The natural sciences form a set of theories, methods, and data for understanding the world in which we live. Science is not just information to learn; it is a process and way of thinking. Hampshire's School of Natural Science engages students deeply in interdisciplinary problem solving.
Astronomy students at Hampshire take advantage of courses on campus and throughout the Five College consortium through the Five College Astronomy Department. The interlinking of Five College resources allows for a richer environment for doing astronomy research than would be possible if each operated independently.
Moreover, by combining the traditional emphasis on small classes and individual attention that is found at small liberal arts colleges with the research opportunities and infrastructure of a large university, students can find a mix of fine teaching and rich opportunities for independent research.
Aliens: Close Encounters of a Multidisciplinary Kind

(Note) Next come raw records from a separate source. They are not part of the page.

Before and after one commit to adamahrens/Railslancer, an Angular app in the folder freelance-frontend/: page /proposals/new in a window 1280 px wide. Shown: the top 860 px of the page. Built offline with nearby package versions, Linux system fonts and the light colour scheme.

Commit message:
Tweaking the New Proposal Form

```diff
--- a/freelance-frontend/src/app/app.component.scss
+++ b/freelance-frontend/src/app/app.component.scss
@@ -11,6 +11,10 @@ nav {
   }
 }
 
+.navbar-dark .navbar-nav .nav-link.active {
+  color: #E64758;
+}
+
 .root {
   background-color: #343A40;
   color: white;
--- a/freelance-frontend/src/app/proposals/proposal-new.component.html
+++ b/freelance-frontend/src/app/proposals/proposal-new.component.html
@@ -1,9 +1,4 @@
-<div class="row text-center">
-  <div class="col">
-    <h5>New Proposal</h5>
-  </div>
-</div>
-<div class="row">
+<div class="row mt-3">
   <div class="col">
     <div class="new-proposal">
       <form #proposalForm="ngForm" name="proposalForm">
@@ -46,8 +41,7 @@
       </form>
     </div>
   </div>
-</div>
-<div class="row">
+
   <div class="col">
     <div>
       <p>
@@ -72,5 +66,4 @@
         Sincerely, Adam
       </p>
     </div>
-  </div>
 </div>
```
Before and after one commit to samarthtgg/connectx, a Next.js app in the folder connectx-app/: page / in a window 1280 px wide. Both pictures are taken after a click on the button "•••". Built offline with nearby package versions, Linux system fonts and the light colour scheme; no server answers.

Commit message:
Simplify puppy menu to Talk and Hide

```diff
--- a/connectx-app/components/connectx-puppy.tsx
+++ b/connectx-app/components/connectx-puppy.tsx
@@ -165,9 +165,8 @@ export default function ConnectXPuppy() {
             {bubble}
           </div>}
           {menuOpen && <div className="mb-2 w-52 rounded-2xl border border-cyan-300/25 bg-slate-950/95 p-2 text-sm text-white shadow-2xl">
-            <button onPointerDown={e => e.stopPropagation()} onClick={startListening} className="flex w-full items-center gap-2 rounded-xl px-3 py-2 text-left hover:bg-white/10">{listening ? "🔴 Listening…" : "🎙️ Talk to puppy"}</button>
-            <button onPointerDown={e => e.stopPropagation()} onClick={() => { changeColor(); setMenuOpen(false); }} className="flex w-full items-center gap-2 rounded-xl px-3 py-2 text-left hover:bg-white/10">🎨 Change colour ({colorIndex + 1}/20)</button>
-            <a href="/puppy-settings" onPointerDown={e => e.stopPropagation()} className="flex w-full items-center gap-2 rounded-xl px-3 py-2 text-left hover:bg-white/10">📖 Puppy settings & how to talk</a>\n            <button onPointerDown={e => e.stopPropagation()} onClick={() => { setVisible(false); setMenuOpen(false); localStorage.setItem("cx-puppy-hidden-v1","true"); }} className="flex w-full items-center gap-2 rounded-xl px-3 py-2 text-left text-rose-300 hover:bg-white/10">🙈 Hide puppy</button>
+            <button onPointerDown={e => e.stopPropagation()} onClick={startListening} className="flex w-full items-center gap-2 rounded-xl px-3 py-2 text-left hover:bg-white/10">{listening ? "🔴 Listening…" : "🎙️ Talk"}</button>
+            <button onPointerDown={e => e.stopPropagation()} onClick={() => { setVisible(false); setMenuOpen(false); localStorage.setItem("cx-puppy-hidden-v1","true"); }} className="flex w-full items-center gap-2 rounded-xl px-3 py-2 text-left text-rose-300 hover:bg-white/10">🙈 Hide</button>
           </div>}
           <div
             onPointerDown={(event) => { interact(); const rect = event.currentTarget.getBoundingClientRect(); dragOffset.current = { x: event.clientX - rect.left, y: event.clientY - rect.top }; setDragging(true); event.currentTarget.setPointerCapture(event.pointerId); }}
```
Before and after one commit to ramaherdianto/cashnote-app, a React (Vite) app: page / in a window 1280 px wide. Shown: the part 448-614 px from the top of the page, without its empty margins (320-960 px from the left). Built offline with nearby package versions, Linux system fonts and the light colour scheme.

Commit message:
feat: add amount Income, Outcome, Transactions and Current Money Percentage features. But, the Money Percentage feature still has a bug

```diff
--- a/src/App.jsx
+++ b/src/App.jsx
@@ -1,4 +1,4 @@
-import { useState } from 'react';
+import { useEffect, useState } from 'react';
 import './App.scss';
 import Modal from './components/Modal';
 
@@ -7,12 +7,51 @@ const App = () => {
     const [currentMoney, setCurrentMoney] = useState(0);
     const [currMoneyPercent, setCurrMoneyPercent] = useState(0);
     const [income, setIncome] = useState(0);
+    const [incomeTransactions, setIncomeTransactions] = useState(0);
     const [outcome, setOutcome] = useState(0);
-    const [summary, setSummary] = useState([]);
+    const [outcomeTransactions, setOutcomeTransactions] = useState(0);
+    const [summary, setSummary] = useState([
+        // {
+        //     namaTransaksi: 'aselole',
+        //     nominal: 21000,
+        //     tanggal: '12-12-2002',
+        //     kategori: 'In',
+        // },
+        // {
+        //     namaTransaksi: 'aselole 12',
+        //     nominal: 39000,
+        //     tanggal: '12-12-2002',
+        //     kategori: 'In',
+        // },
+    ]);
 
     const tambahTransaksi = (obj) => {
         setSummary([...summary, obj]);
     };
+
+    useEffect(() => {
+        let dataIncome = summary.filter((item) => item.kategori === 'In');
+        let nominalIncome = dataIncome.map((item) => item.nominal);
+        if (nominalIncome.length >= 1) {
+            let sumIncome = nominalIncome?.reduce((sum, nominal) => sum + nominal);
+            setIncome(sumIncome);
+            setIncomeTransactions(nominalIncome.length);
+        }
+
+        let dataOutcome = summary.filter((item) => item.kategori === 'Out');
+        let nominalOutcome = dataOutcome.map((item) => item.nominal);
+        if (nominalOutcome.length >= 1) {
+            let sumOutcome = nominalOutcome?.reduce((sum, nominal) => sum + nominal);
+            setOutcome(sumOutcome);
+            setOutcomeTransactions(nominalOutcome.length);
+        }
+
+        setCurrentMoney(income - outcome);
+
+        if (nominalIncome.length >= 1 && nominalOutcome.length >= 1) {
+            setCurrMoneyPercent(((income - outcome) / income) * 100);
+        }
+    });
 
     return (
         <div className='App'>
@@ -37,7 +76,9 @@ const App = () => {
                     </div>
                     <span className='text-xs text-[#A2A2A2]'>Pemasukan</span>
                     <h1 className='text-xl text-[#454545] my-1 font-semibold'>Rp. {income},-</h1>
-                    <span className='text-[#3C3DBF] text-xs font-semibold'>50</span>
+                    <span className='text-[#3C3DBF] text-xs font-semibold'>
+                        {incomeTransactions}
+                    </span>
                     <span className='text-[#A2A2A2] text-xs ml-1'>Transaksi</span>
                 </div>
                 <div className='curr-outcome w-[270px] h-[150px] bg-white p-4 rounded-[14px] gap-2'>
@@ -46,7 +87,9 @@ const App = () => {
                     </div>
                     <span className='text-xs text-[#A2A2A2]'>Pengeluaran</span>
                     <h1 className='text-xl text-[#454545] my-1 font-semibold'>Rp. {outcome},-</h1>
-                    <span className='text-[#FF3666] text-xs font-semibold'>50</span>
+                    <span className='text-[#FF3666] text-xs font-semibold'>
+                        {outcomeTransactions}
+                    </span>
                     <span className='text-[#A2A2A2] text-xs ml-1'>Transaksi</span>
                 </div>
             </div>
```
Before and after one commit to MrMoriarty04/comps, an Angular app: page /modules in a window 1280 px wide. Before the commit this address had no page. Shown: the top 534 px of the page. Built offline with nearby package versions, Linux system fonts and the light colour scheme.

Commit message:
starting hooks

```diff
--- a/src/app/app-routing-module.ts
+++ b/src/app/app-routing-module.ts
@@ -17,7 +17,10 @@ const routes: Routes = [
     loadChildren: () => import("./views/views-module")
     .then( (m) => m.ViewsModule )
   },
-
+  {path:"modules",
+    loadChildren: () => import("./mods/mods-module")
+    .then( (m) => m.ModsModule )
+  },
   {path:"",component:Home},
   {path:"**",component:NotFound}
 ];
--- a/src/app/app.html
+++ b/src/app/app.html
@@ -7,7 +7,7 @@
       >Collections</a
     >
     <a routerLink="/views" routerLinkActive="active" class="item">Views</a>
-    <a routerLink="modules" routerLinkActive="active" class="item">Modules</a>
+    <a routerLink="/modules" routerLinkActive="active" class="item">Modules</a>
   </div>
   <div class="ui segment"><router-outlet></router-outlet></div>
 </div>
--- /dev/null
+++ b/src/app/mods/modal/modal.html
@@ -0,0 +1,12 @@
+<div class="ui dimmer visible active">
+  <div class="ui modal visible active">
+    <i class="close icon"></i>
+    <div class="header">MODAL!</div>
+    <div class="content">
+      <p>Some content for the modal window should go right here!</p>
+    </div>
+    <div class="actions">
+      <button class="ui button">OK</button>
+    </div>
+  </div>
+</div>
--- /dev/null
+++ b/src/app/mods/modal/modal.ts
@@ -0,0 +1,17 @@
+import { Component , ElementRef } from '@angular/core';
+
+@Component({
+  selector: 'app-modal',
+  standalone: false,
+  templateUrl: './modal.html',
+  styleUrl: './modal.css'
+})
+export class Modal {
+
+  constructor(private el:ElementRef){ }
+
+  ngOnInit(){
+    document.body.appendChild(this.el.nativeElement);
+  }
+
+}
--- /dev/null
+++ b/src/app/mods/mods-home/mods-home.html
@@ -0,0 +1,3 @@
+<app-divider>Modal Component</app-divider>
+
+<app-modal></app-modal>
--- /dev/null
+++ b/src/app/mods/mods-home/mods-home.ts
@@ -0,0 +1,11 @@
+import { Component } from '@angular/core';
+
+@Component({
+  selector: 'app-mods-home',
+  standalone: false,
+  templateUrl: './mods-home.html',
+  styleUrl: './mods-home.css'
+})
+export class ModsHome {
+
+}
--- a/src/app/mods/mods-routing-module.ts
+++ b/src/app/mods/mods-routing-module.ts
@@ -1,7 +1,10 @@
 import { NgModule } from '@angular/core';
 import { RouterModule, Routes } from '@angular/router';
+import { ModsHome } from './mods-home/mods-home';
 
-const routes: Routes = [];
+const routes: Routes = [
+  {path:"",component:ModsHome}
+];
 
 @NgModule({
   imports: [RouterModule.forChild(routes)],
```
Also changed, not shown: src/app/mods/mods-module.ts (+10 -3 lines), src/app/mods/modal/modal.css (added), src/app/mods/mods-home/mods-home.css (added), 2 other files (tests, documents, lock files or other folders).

This course can be summed up as everything you wanted to know about aliens but were afraid to ask (a scientist). The course will explore the topic of extraterrestrial intelligence from the perspective of several different fields. We will look at the history of UFO sighting claims and analyze the reliability of eyewitness testimonies, explore psychological and sociological reasons behind claims of alien abductions, and analyze the current state of the search for extraterrestrial intelligence (SETI) from the perspective of astronomy and planetary research. We will also examine how film and television have shaped our view of aliens in popular culture. We will conclude the course by looking at religions that have been inspired by UFOs and extraterrestrials.
Five College Astronomy Department
The Five College Astronomy Department has several major research programs, including: the Five College Radio Astronomy Observatory, which operates a 14-m radio telescope near the Quabbin reservoir; the 2-Micron All Sky Survey, which has mapped the sky at infrared wavelengths; and the Large Millimeter Telescope, recently constructed in Mexico. Faculty supervise research programs using supercomputers, satellite observatories, and major telescopes around the world. The Five College Astronomy Club holds star parties, uses the wide variety of optical telescopes available in the valley, and offers workshops. In addition, the Amherst Area Amateur Astronomy Association is a very active local astronomy club with many public activities.